* _Activity_:
Apart from the pictures, every entry must be retyped exactly.

*** Records to use Section Begins ***

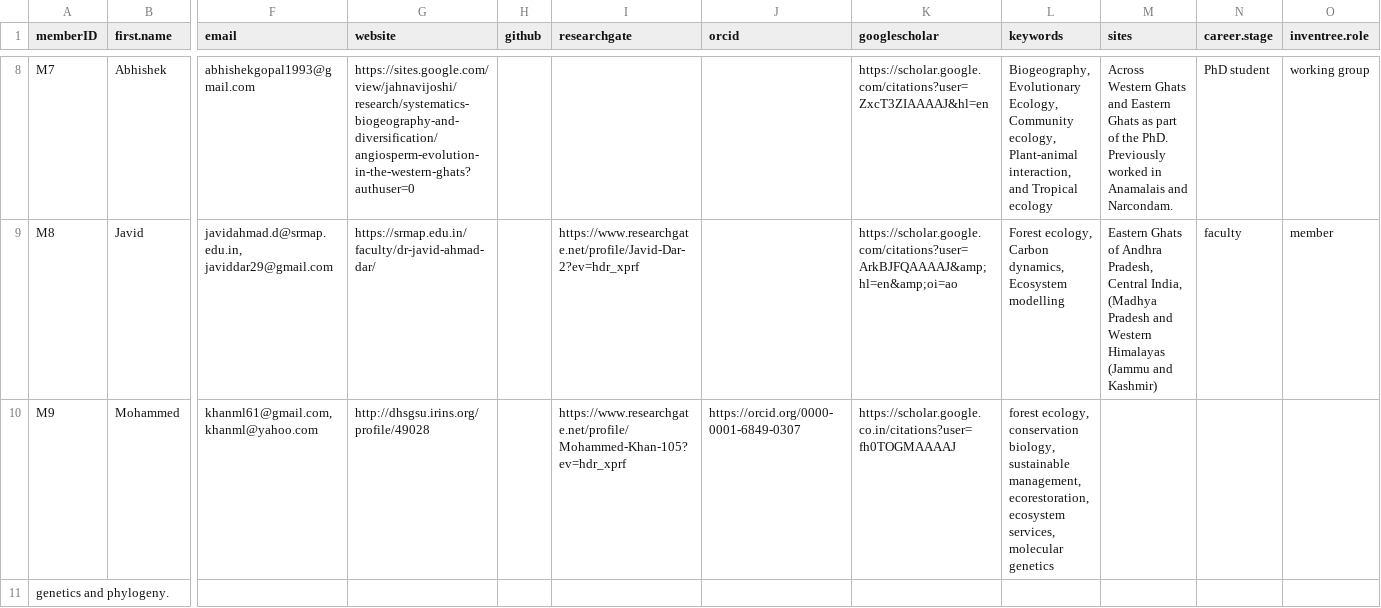
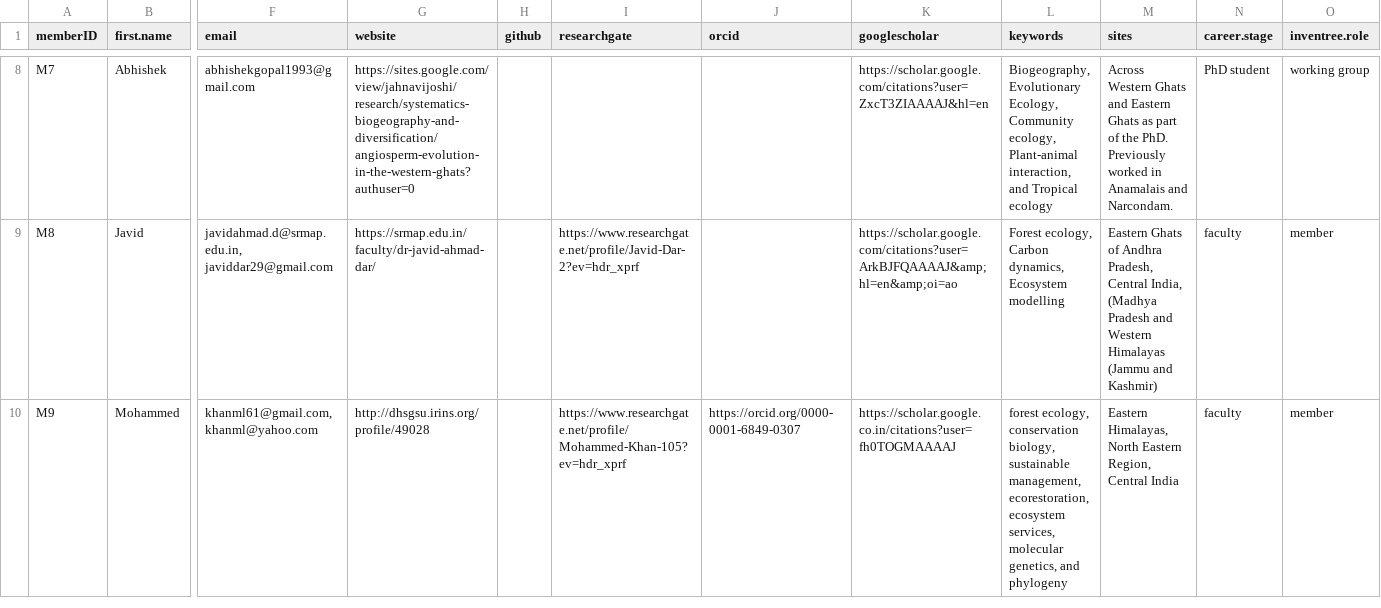
Before and after one commit to India-INvenTree/members, a CSV file: files/member_list.csv, drawn as a sheet; only a part is shown, gaps mark what is left out; removed rows and columns are numbered as before the commit, all else as after; rows hold the shown columns only; the diff covers the shown part only; the diff names each change by its address in the sheet, - before the commit and + after, or states it on an @@ line.

```diff
--- a/files/member_list.csv
+++ b/files/member_list.csv
-L10 (keywords): …services, molecular genetics
+L10 (keywords): …services, molecular genetics, and phylogeny
-M10 (sites): (empty)
+M10 (sites): Eastern Himalayas, North Eastern Region, Central India
-N10 (career.stage): (empty)
+N10 (career.stage): faculty
-O10 (inventree.role): (empty)
+O10 (inventree.role): member
-row 11: genetics and phylogeny.
```
Also changed, not shown: 2 added rows and 1 removed row elsewhere in this file, 9 other files.
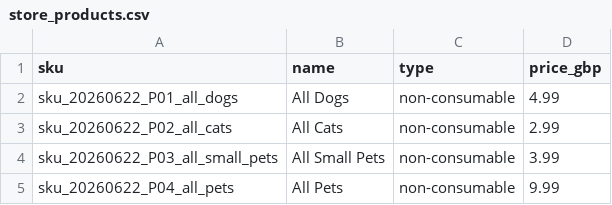
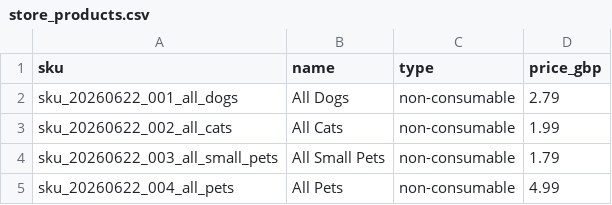
Before and after one commit to georgefedthedog/haveyoufedthedog, a CSV file: image_packs/store_products.csv, drawn as a sheet.

Commit message:
Black cat + sort order + pack heroes

```diff
--- a/image_packs/store_products.csv
+++ b/image_packs/store_products.csv
@@ -1,5 +1,5 @@
 sku,name,type,price_gbp
-sku_20260622_P01_all_dogs,"All Dogs",non-consumable,4.99
-sku_20260622_P02_all_cats,"All Cats",non-consumable,2.99
-sku_20260622_P03_all_small_pets,"All Small Pets",non-consumable,3.99
-sku_20260622_P04_all_pets,"All Pets",non-consumable,9.99
+sku_20260622_001_all_dogs,"All Dogs",non-consumable,2.79
+sku_20260622_002_all_cats,"All Cats",non-consumable,1.99
+sku_20260622_003_all_small_pets,"All Small Pets",non-consumable,1.79
+sku_20260622_004_all_pets,"All Pets",non-consumable,4.99
```
Also changed, not shown: 22 other files.
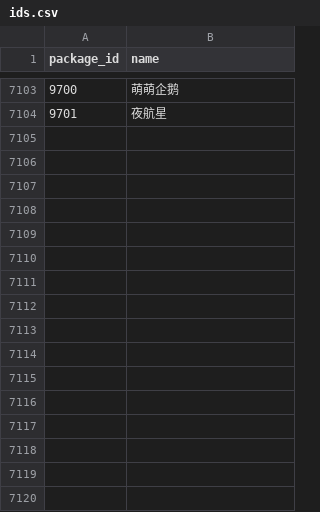
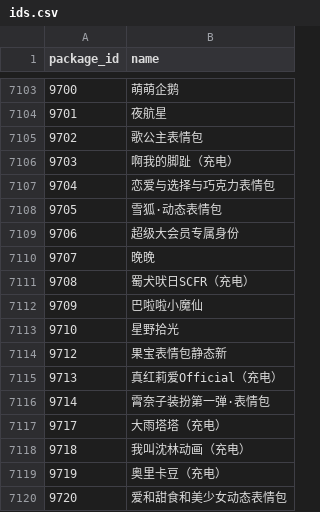
Before and after one commit to sjh8130/BilibiliSuitCollection, a CSV file: emoji/ids.csv, drawn as a sheet; only a part is shown, gaps mark what is left out.

```diff
--- a/emoji/ids.csv
+++ b/emoji/ids.csv
@@ -7104 +7104,17 @@
 9701,夜航星
+9702,歌公主表情包
+9703,啊我的脚趾（充电）
+9704,恋爱与选择与巧克力表情包
+9705,雪狐·动态表情包
+9706,超级大会员专属身份
+9707,晚晚
+9708,蜀犬吠日SCFR（充电）
+9709,巴啦啦小魔仙
+9710,星野拾光
+9712,果宝表情包静态新
+9713,真红莉爱Official（充电）
+9714,霄奈子装扮第一弹·表情包
+9717,大雨塔塔（充电）
+9718,我叫沈林动画（充电）
+9719,奥里卡豆（充电）
+9720,爱和甜食和美少女动态表情包
```
Also changed, not shown: 30 other files.
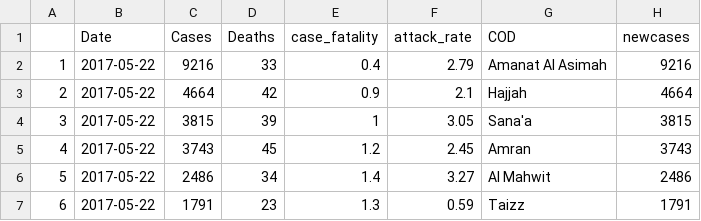
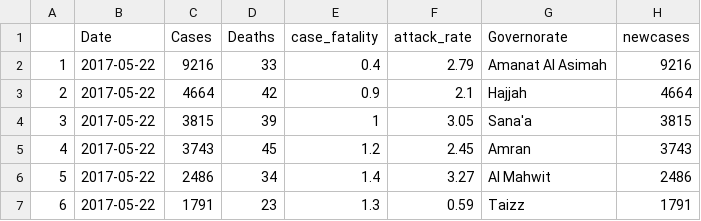
Before and after one commit to marialma/2017-Cholera-in-Yemen, a CSV file: 2017YemenCholera.csv, drawn as a sheet; only a part is shown.

```diff
--- a/2017YemenCholera.csv
+++ b/2017YemenCholera.csv
@@ -1,2 +1,2 @@
-"","Date","Cases","Deaths","case_fatality","attack_rate","COD","newcases"
+"","Date","Cases","Deaths","case_fatality","attack_rate","Governorate","newcases"
 "1",2017-05-22,9216,33,0.4,2.79,"Amanat Al Asimah",9216
```
Also changed, not shown: 2 other files.
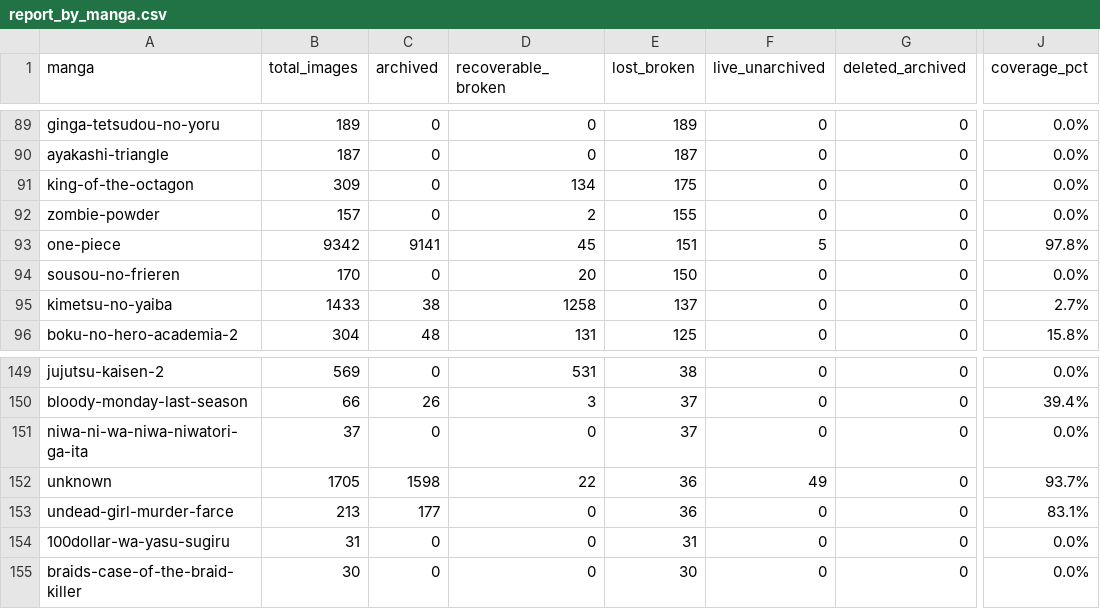
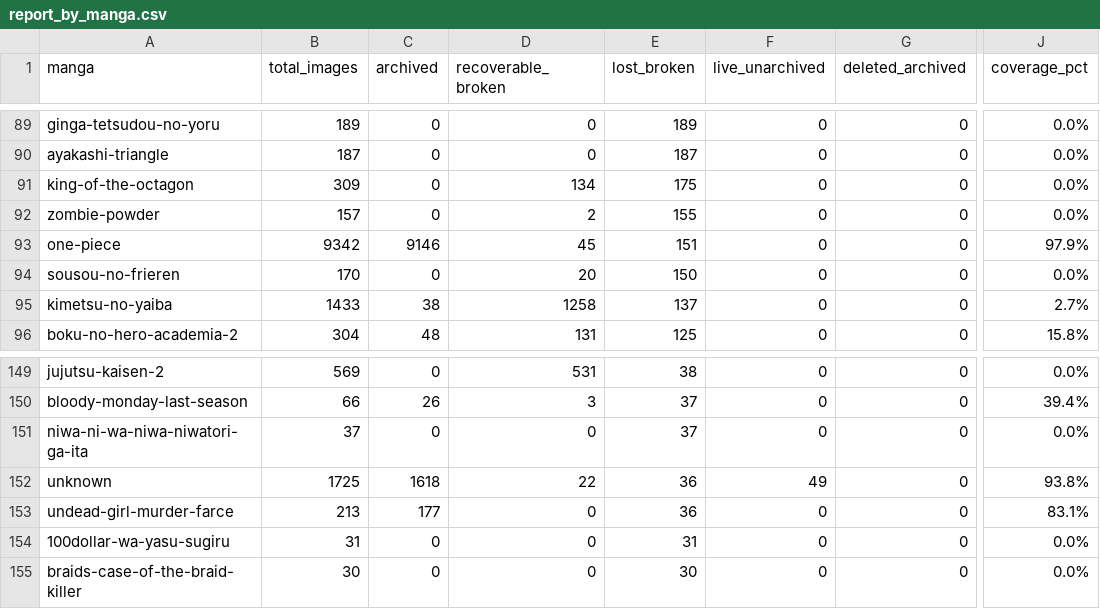
Before and after one commit to 24bit192kHz/3asq-image-recovery-site, a CSV file: report_by_manga.csv, drawn as a sheet; only a part is shown, gaps mark what is left out; the diff names each change by its address in the sheet, - before the commit and + after, or states it on an @@ line.

```diff
--- a/report_by_manga.csv
+++ b/report_by_manga.csv
-C93 (archived): 9141
+C93 (archived): 9146
-F93 (live_unarchived): 5
+F93 (live_unarchived): 0
-J93 (coverage_pct): 97.8%
+J93 (coverage_pct): 97.9%
-B152 (total_images): 1705
+B152 (total_images): 1725
-C152 (archived): 1598
+C152 (archived): 1618
-J152 (coverage_pct): 93.7%
+J152 (coverage_pct): 93.8%
```
Also changed, not shown: report_pending.csv, report_summary.csv, 3 other files.
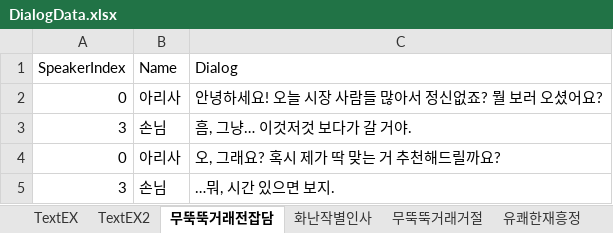
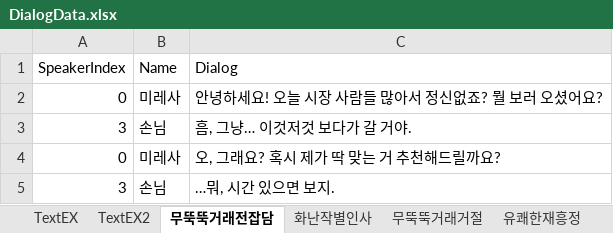
Before and after one commit to rlaghkdgus/HaveToTrade2, an Excel workbook: Assets/Scripts/MG/Data/DialogData.xlsx, sheet 무뚝뚝거래전잡담, drawn as a sheet; values as stored, in another font and other column widths than the file's, no borders; the diff names each change by its address in the sheet, - before the commit and + after, or states it on an @@ line.

```diff
--- a/Assets/Scripts/MG/Data/DialogData.xlsx (sheet 무뚝뚝거래전잡담)
+++ b/Assets/Scripts/MG/Data/DialogData.xlsx (sheet 무뚝뚝거래전잡담)
-B2 (Name): 아리사
+B2 (Name): 미레사
-B4 (Name): 아리사
+B4 (Name): 미레사
```
Also changed, not shown: sheet 아이템이름출력, sheet 화난작별인사, sheet 무뚝뚝거래거절, sheet 유쾌한재흥정, other sheet tabs, 7 other files.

*** Records to use Section Ends ***

* _Task answer_:
Before and after one commit to India-INvenTree/members, a CSV file: files/member_list.csv, drawn as a sheet; only a part is shown, gaps mark what is left out; removed rows and columns are numbered as before the commit, all else as after; rows hold the shown columns only; the diff covers the shown part only; the diff names each change by its address in the sheet, - before the commit and + after, or states it on an @@ line.

```diff
--- a/files/member_list.csv
+++ b/files/member_list.csv
-L10 (keywords): …services, molecular genetics
+L10 (keywords): …services, molecular genetics, and phylogeny
-M10 (sites): (empty)
+M10 (sites): Eastern Himalayas, North Eastern Region, Central India
-N10 (career.stage): (empty)
+N10 (career.stage): faculty
-O10 (inventree.role): (empty)
+O10 (inventree.role): member
-row 11: genetics and phylogeny.
```
Also changed, not shown: 2 added rows and 1 removed row elsewhere in this file, 9 other files.
Before and after one commit to georgefedthedog/haveyoufedthedog, a CSV file: image_packs/store_products.csv, drawn as a sheet.

Commit message:
Black cat + sort order + pack heroes

```diff
--- a/image_packs/store_products.csv
+++ b/image_packs/store_products.csv
@@ -1,5 +1,5 @@
 sku,name,type,price_gbp
-sku_20260622_P01_all_dogs,"All Dogs",non-consumable,4.99
-sku_20260622_P02_all_cats,"All Cats",non-consumable,2.99
-sku_20260622_P03_all_small_pets,"All Small Pets",non-consumable,3.99
-sku_20260622_P04_all_pets,"All Pets",non-consumable,9.99
+sku_20260622_001_all_dogs,"All Dogs",non-consumable,2.79
+sku_20260622_002_all_cats,"All Cats",non-consumable,1.99
+sku_20260622_003_all_small_pets,"All Small Pets",non-consumable,1.79
+sku_20260622_004_all_pets,"All Pets",non-consumable,4.99
```
Also changed, not shown: 22 other files.
Before and after one commit to sjh8130/BilibiliSuitCollection, a CSV file: emoji/ids.csv, drawn as a sheet; only a part is shown, gaps mark what is left out.

```diff
--- a/emoji/ids.csv
+++ b/emoji/ids.csv
@@ -7104 +7104,17 @@
 9701,夜航星
+9702,歌公主表情包
+9703,啊我的脚趾（充电）
+9704,恋爱与选择与巧克力表情包
+9705,雪狐·动态表情包
+9706,超级大会员专属身份
+9707,晚晚
+9708,蜀犬吠日SCFR（充电）
+9709,巴啦啦小魔仙
+9710,星野拾光
+9712,果宝表情包静态新
+9713,真红莉爱Official（充电）
+9714,霄奈子装扮第一弹·表情包
+9717,大雨塔塔（充电）
+9718,我叫沈林动画（充电）
+9719,奥里卡豆（充电）
+9720,爱和甜食和美少女动态表情包
```
Also changed, not shown: 30 other files.
Before and after one commit to marialma/2017-Cholera-in-Yemen, a CSV file: 2017YemenCholera.csv, drawn as a sheet; only a part is shown.

```diff
--- a/2017YemenCholera.csv
+++ b/2017YemenCholera.csv
@@ -1,2 +1,2 @@
-"","Date","Cases","Deaths","case_fatality","attack_rate","COD","newcases"
+"","Date","Cases","Deaths","case_fatality","attack_rate","Governorate","newcases"
 "1",2017-05-22,9216,33,0.4,2.79,"Amanat Al Asimah",9216
```
Also changed, not shown: 2 other files.
Before and after one commit to 24bit192kHz/3asq-image-recovery-site, a CSV file: report_by_manga.csv, drawn as a sheet; only a part is shown, gaps mark what is left out; the diff names each change by its address in the sheet, - before the commit and + after, or states it on an @@ line.

```diff
--- a/report_by_manga.csv
+++ b/report_by_manga.csv
-C93 (archived): 9141
+C93 (archived): 9146
-F93 (live_unarchived): 5
+F93 (live_unarchived): 0
-J93 (coverage_pct): 97.8%
+J93 (coverage_pct): 97.9%
-B152 (total_images): 1705
+B152 (total_images): 1725
-C152 (archived): 1598
+C152 (archived): 1618
-J152 (coverage_pct): 93.7%
+J152 (coverage_pct): 93.8%
```
Also changed, not shown: report_pending.csv, report_summary.csv, 3 other files.
Before and after one commit to rlaghkdgus/HaveToTrade2, an Excel workbook: Assets/Scripts/MG/Data/DialogData.xlsx, sheet 무뚝뚝거래전잡담, drawn as a sheet; values as stored, in another font and other column widths than the file's, no borders; the diff names each change by its address in the sheet, - before the commit and + after, or states it on an @@ line.

```diff
--- a/Assets/Scripts/MG/Data/DialogData.xlsx (sheet 무뚝뚝거래전잡담)
+++ b/Assets/Scripts/MG/Data/DialogData.xlsx (sheet 무뚝뚝거래전잡담)
-B2 (Name): 아리사
+B2 (Name): 미레사
-B4 (Name): 아리사
+B4 (Name): 미레사
```
Also changed, not shown: sheet 아이템이름출력, sheet 화난작별인사, sheet 무뚝뚝거래거절, sheet 유쾌한재흥정, other sheet tabs, 7 other files.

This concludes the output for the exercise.